■ Work required
Go through the listing and return every line with "other" in it.

■ Raw data
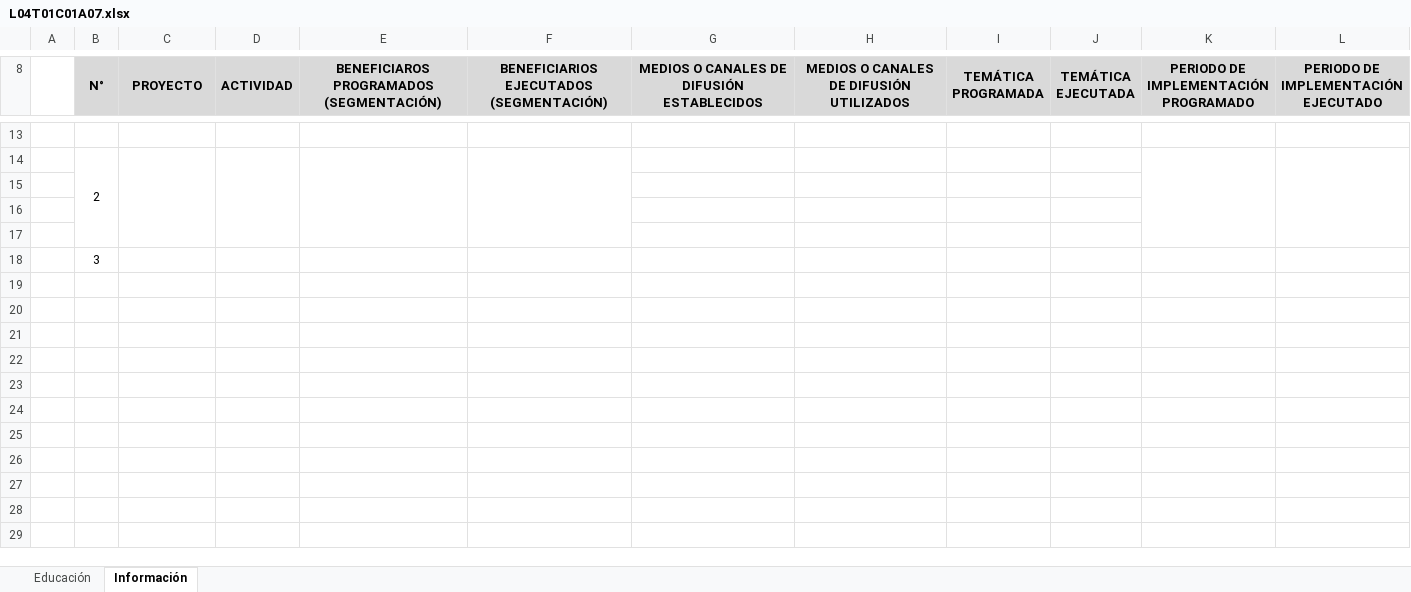
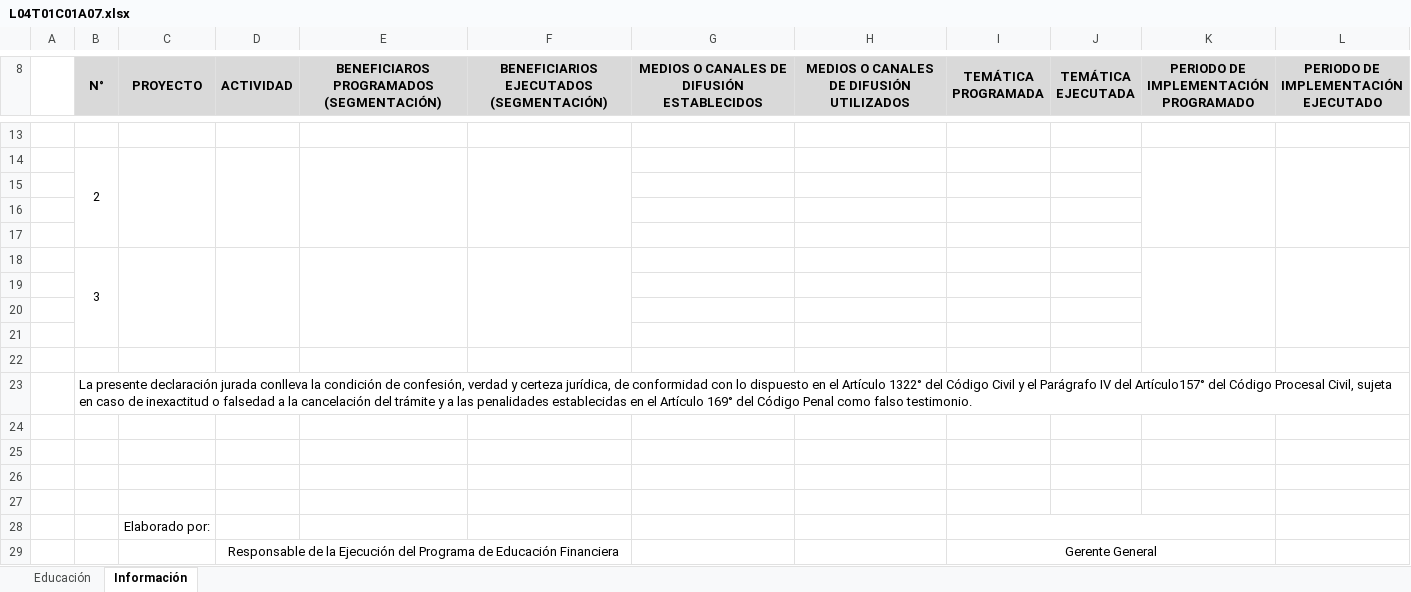
Before and after one commit to garysan/normativaASFI, an Excel workbook: normativa/Anexos/L04T01C01/L04T01C01A07.xlsx, sheet Información, drawn as a sheet; only a part is shown, gaps mark what is left out; values as stored, in another font and other column widths than the file's, no borders; the diff names each change by its address in the sheet, - before the commit and + after, or states it on an @@ line.

```diff
--- a/normativa/Anexos/L04T01C01/L04T01C01A07.xlsx (sheet Información)
+++ b/normativa/Anexos/L04T01C01/L04T01C01A07.xlsx (sheet Información)
+B18:B21 merged
+C18:C21 merged
+D18:D21 merged
+E18:E21 merged
+F18:F21 merged
+K18:K21 merged
+L18:L21 merged
+row 19: (empty)
+row 20: (empty)
+row 21: (empty)
+row 22: (empty)
+row 23:  | La presente declaración jurada conlleva la condición de confesión, verdad y certeza jurídica, de conformidad con lo dispuesto en el Artículo 1322° del Código Civil y el Parágrafo IV del Artículo157° del Código Procesal Civil, sujeta en caso de inexactitud o falsedad a la cancelación del trámite y a las penalidades establecidas en el Artículo 169° del Código Penal como falso testimonio.
+row 24: (empty)
+row 25: (empty)
+row 26: (empty)
+row 27: (empty)
+row 28:  |  | Elaborado por:
+row 29:  |  |  | Responsable de la Ejecución del Programa de Educación Financiera |  |  |  |  | Gerente General
```
Also changed, not shown: sheet Educación, 43 other files.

■ Written answer
Before and after one commit to garysan/normativaASFI, an Excel workbook: normativa/Anexos/L04T01C01/L04T01C01A07.xlsx, sheet Información, drawn as a sheet; only a part is shown, gaps mark what is left out; values as stored, in another font and other column widths than the file's, no borders; the diff names each change by its address in the sheet, - before the commit and + after, or states it on an @@ line.
Also changed, not shown: sheet Educación, 43 other files.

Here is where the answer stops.